╭──

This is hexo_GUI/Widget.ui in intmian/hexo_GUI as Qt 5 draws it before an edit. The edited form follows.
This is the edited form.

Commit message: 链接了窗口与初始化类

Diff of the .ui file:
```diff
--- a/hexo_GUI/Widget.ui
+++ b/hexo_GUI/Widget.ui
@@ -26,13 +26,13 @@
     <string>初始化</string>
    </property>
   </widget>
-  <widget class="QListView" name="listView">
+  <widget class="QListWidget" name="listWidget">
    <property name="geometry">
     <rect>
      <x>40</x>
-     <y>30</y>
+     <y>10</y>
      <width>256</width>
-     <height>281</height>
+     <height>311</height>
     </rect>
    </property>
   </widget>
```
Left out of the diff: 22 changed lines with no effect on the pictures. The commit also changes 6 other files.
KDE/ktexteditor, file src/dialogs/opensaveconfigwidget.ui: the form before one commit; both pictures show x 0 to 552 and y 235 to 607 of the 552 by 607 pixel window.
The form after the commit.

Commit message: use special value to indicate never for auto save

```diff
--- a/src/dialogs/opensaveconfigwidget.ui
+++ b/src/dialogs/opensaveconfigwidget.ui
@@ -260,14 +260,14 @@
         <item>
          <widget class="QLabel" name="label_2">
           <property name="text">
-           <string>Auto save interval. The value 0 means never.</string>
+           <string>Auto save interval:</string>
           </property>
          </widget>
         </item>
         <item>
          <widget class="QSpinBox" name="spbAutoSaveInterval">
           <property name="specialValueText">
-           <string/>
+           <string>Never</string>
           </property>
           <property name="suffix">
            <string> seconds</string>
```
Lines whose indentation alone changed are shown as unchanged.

╰──

(Problem description)
Copy the full listing exactly.

(Result for this exercise)
This is hexo_GUI/Widget.ui in intmian/hexo_GUI as Qt 5 draws it before an edit. The edited form follows.
This is the edited form.

Commit message: 链接了窗口与初始化类

Diff of the .ui file:
```diff
--- a/hexo_GUI/Widget.ui
+++ b/hexo_GUI/Widget.ui
@@ -26,13 +26,13 @@
     <string>初始化</string>
    </property>
   </widget>
-  <widget class="QListView" name="listView">
+  <widget class="QListWidget" name="listWidget">
    <property name="geometry">
     <rect>
      <x>40</x>
-     <y>30</y>
+     <y>10</y>
      <width>256</width>
-     <height>281</height>
+     <height>311</height>
     </rect>
    </property>
   </widget>
```
Left out of the diff: 22 changed lines with no effect on the pictures. The commit also changes 6 other files.
KDE/ktexteditor, file src/dialogs/opensaveconfigwidget.ui: the form before one commit; both pictures show x 0 to 552 and y 235 to 607 of the 552 by 607 pixel window.
The form after the commit.

Commit message: use special value to indicate never for auto save

```diff
--- a/src/dialogs/opensaveconfigwidget.ui
+++ b/src/dialogs/opensaveconfigwidget.ui
@@ -260,14 +260,14 @@
         <item>
          <widget class="QLabel" name="label_2">
           <property name="text">
-           <string>Auto save interval. The value 0 means never.</string>
+           <string>Auto save interval:</string>
           </property>
          </widget>
         </item>
         <item>
          <widget class="QSpinBox" name="spbAutoSaveInterval">
           <property name="specialValueText">
-           <string/>
+           <string>Never</string>
           </property>
           <property name="suffix">
            <string> seconds</string>
```
Lines whose indentation alone changed are shown as unchanged.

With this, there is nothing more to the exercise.